The contract amount for Alabama's new football coach Nick Saban isn't just gaudy, it's unprecendented. Saban's $4 million a year easily makes him the highest-paid college football coach ever. And many people say it will be impossible for Alabama to recoup that massive expenditure, including many of the Crimson Tide's own fans.
But President Robert Witt saw the hefty price tag to land Saban as an investment in the football program, and the school as a whole.
"It's an investment, not an expense," Witt explains. "And it has a public relations payback that is even more important."
What it has also done is light a fire under an already rabid fanbase. Each year Alabama opens its final spring football practice, dubbed 'A-Day' to the public. The practice is held at Bryant-Denny Stadium and is designed to be as close to an actual game environment as possible, down to splitting the squad into two teams, and having the team's regular radio announcers call the game on the radio. The event is free to the public, and the largest crowd the practice has ever attracted is thought to have been around 35,000.
Expectations are for 70,000 this year. Again, to watch a football practice.
"The hiring of Nick Saban has created a buzz across this state and the Southeast like nothing I've ever seen," Witt said.
And it's a classic case of appealing to and energizing your evangelists. The excitement among the Alabama fanbase over Saban's hiring has been infectious, converting casual fans into rabid supporters.

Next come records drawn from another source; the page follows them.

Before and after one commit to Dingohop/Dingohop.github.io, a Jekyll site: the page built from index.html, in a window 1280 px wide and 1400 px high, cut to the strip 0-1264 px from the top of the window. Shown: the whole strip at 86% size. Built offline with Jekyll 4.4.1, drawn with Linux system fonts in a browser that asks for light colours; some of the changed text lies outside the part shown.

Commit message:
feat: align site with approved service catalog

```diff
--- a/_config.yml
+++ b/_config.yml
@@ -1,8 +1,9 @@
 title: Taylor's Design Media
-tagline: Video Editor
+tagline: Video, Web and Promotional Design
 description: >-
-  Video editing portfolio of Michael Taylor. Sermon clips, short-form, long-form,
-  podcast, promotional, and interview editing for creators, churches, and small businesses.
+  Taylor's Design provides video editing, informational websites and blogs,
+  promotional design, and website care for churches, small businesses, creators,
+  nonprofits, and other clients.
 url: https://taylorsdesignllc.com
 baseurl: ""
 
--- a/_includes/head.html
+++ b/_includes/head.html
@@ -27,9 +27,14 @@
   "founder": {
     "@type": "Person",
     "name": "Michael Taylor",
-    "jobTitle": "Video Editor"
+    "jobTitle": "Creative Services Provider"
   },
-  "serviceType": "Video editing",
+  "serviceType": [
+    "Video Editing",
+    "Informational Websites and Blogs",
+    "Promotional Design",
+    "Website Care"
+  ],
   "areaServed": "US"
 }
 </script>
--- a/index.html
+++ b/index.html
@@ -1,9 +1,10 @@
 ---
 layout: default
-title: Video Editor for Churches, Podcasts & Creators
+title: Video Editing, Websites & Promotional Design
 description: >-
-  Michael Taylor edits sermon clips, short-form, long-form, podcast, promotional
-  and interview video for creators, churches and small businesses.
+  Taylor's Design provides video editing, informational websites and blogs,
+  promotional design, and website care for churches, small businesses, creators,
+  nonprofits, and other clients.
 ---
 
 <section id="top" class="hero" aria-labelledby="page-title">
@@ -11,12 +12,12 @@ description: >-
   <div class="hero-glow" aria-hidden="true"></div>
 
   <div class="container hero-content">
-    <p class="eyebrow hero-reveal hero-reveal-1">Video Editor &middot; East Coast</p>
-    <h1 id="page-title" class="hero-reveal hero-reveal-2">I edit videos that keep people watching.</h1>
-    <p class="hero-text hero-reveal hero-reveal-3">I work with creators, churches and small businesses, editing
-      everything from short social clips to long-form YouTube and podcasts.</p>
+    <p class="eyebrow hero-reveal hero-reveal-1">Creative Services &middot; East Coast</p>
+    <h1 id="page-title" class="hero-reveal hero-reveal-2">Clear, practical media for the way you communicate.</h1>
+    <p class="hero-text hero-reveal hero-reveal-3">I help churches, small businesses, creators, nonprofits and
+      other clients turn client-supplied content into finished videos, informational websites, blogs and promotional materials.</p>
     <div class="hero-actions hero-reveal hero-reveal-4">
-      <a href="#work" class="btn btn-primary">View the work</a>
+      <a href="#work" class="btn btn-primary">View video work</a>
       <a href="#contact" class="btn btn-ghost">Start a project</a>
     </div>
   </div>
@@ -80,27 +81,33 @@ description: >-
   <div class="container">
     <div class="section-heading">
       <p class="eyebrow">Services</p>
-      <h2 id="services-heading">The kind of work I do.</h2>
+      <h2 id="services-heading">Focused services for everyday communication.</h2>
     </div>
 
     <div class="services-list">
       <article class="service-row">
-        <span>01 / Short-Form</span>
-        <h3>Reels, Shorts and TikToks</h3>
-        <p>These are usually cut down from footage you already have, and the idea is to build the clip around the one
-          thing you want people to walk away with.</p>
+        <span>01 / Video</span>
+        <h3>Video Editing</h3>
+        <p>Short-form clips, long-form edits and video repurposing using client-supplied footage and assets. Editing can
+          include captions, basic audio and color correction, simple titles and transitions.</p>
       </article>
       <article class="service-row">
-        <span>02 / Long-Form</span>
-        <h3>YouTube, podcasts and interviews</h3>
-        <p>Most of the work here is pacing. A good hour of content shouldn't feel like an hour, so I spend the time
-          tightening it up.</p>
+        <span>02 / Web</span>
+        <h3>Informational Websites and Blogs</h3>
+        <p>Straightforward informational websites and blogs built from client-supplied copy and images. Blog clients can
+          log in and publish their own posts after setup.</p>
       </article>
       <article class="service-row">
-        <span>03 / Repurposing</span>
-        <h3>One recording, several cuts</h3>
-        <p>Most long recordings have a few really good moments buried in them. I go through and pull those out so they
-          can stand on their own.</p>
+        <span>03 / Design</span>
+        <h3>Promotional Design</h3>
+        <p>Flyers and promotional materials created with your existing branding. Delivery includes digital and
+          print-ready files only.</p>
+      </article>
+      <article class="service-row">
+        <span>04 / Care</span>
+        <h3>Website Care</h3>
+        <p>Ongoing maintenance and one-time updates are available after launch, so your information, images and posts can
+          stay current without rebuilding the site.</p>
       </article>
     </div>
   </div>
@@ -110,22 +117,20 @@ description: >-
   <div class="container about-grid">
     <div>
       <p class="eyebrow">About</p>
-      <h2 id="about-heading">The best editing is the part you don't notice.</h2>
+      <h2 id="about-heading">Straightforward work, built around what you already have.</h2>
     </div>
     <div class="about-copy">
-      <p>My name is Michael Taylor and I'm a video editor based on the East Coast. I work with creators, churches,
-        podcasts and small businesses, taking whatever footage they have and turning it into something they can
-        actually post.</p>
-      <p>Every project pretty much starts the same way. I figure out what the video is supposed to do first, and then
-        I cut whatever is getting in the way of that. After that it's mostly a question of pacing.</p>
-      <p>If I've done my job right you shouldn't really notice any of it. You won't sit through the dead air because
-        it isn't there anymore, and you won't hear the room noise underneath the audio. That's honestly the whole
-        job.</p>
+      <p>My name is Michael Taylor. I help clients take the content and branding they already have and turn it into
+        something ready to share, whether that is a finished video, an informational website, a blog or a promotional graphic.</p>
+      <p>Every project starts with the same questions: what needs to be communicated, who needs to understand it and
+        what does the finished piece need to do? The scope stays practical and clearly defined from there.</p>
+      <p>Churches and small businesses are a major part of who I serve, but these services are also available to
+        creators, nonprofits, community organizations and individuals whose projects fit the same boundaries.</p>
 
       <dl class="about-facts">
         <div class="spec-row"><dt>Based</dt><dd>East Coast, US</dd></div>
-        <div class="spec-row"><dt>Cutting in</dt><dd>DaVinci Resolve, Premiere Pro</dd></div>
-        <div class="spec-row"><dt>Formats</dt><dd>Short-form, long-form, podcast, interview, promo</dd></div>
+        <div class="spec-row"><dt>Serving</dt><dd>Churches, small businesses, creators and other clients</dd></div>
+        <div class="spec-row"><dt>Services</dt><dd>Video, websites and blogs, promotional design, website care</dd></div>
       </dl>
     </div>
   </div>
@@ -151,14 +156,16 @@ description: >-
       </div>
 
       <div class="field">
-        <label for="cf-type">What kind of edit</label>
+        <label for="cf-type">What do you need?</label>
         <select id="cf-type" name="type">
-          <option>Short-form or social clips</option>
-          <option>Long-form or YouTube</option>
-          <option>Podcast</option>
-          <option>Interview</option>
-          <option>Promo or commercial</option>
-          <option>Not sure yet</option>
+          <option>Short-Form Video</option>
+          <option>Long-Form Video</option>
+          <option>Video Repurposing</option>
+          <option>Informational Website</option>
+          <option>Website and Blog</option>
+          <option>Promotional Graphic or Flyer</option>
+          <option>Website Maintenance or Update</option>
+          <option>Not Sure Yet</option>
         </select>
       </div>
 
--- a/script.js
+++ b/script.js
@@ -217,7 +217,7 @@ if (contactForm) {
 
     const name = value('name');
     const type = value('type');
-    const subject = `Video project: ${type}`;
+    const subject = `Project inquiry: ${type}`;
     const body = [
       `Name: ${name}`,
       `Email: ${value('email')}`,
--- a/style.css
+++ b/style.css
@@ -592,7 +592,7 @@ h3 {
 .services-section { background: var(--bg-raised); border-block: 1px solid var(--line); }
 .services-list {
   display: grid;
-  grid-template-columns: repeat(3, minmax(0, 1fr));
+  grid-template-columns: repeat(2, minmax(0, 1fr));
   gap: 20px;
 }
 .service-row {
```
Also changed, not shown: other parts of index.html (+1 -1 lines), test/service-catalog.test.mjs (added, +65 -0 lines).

Another reason why Witt wanted Saban was because he knew that added excitement statewide would result in a spike in student-interest in enrolling at the University of Alabama.
"A strong sports program is an invaluable asset in getting us on the radar screen of gifted students," Witt adds.
Still, many college football fans say that it will be all but impossible for the school to recoup this $32 million investment. Saban's $4 million salary makes him the highest-paid college football coach, moving him ahead of Oklahoma's Bob Stoops, who makes a shade under $3.5 million a year. Oklahoma's athletics program generated $26.1 million the year before he arrived in Norman, and $64.6 million in 2005.
Ah the power of exciting your community.
The Viral Garden, Marketing, Nick Saban, Alabama Crimson Tide